Looking over my shoulder

I'm doing okay right now. Surprisingly okay, actually. And it makes me nervous. I've had some great opportunities in the past week to speak with a few people extensively about Addison's birth, death, and the short period in between the two. I think that is such a healing thing for me--to speak with people who really give a damn about the dirty little details. Who ask meaningful questions about what happened--about her life. While talking about Addison I have cried a little bit here and there, but no sobbing outbursts or anything like that. Even in private, I haven't broken down and cried in days. A lot of days, I think. And I'm starting to get nervous that either: a) I'm a heartless person who is "over" the death of her newborn in just 2 months; or b) I'm about to be blindsided by some seriously tough emotional days. Neither is acceptable to me, and both scare the crap out of me. Honestly, being in the position of having a dead baby is totally wrong, so I guess any emotion (or lack thereof) is going to feel wrong, too.


  1. I think I went through a short term phase where I felt not as affected by Calvin's death also around the two month mark. By the third month, the real pain set in and I thought I was dying, I wished I was dying on many days. I don't think you are heartless or over Addison at all, I think you are having a normal "calm before the storm" period in your grieving. Not trying to scare you, but it will get worse before it gets better. In any case, I think as bereaved mothers, we NEED people to listen to us talk about our babies. We NEED to get out all the details, including the horrific ones, not only to reaffirm for ourselves what we have just lived through, but to honour what our children have gone through in their little lives. Very few people want to hear about dead babies which can be very isolating, I find this is one of the few places I can talk about my feelings and not feel judged or crazy. This unfortunate community of babylost parents has held me up when the people closest to me in life could not bear to hear about the death of my son. I hope you find that support too. Sending you hugs

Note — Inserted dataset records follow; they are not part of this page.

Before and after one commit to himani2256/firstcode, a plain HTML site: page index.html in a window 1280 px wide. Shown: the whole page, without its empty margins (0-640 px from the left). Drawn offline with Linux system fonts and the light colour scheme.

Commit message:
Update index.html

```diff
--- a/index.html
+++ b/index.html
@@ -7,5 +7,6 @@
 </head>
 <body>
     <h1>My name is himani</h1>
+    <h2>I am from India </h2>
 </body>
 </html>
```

  2. Generally, I've not been as affected by the loss of my baby as I would expect to be. And that fact terrifies me at times. everytime I go to see my doctor, I'm scared she's going to point accusingly at me and tell me I'm faking it, that I'm not as upset as I should be, that I'm a horrible person. But every single time I go to see her, I cry. Not huge breaking-down sobs, but just tears. I've only done the proper huge breaking down sobs thing twice, which seems not-enough to me. But that's the way it's gone.

    Your reaction is normal for you. Some people don't cry at all, but that doesn't mean they're any less blindsided by the whole thing. Some people find tears just aren't enough.

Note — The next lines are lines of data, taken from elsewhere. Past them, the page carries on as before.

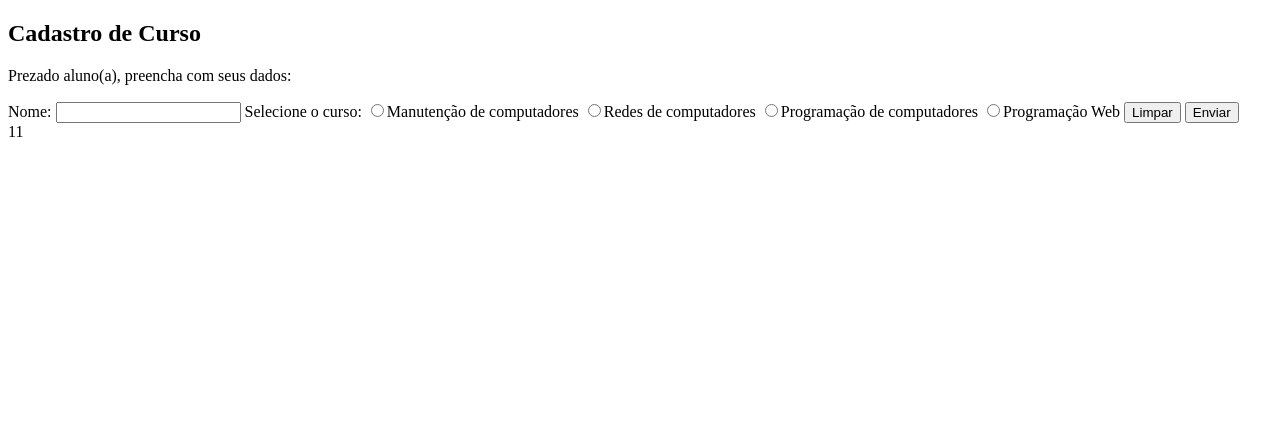
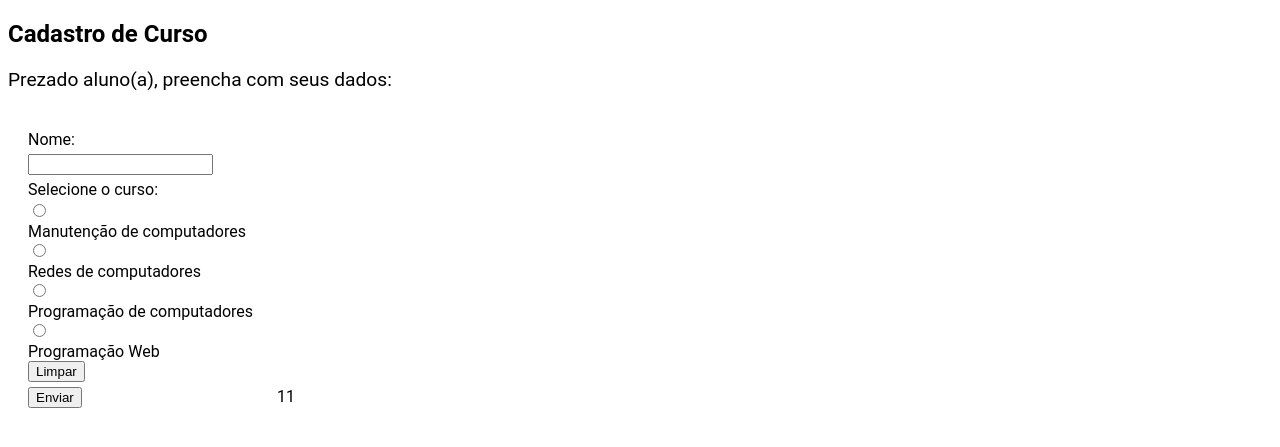
Before and after one commit to pablohenriquealves/projeto-academico-senac, a PHP site: page /cadastrocurso.php in a window 1280 px wide. Shown: the top 447 px of the page. Run offline with PHP 8.4, Linux system fonts and the light colour scheme.

Commit message:
alteracao css

```diff
--- a/academico/cadastrocurso.php
+++ b/academico/cadastrocurso.php
@@ -3,24 +3,31 @@
 <head>
     <meta charset="UTF-8">
     <meta name="viewport" content="width=device-width, initial-scale=1.0">
+    <link rel="stylesheet" href="css/principal.css">
     <title>Cadastro do Curso</title>
 </head>
 <body>
     <h2>Cadastro de Curso</h2>
     <p>Prezado aluno(a), preencha com seus dados:</p>
 
-    <form action="salvarcurso.php" method="post">
+    <form action="salvarcurso.php" method="post" class="formulario">
 
+<div>
         <label for="Aluno">Nome: </label>
         <input type="text" name="aluno" id="aluno">
+</div>
+  <div>
         <label for="curso">Selecione o curso: </label>
         <input type="radio" name="curso" id="m" value="m">Manutenção de computadores
         <input type="radio" name="curso" id="r" value="r">Redes de computadores
         <input type="radio" name="curso" id="p" value="p">Programação de computadores
         <input type="radio" name="curso" id="w" value="w">Programação Web
+  </div>
+<div>
         <input type="reset" value="Limpar">
         <input type="submit" value="Enviar">
 
+</div>
     </form>
 
     <?php
--- a/academico/css/principal.css
+++ b/academico/css/principal.css
@@ -56,3 +56,8 @@ table, tr, td {
     display: inline-block;
     float: left;
 }
+
+
+.formulario {
+    display: inline-block;
+}
```
Lines whose indentation alone changed are shown as unchanged.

    What you say about the whole situation being wrong nails it, I think. Nothing about this whole situation is going to feel right, ever.

    i hope that if hard days are coming, you can get through them with help and support from those who love you.

  3. I posted to the forum about this exact point yesterday. We're away at the moment and have been sight seeing around a new city. I have been feeling OK a lot of the time and that's concerning me for the same reasons as you. I've been speaking to lots of people as well - a friend who lost her baby at 16 weeks was visiting last week and we talked a lot. I'm worried it's another 'calm before the storm' - had one of those over Christmas. I don't think we're heartless and I think there's probably going to be more bad days in the so maybe we should just make the most of the good ones while they're here.

    PS I've started a blog too - hoping it will help.

    Maddie x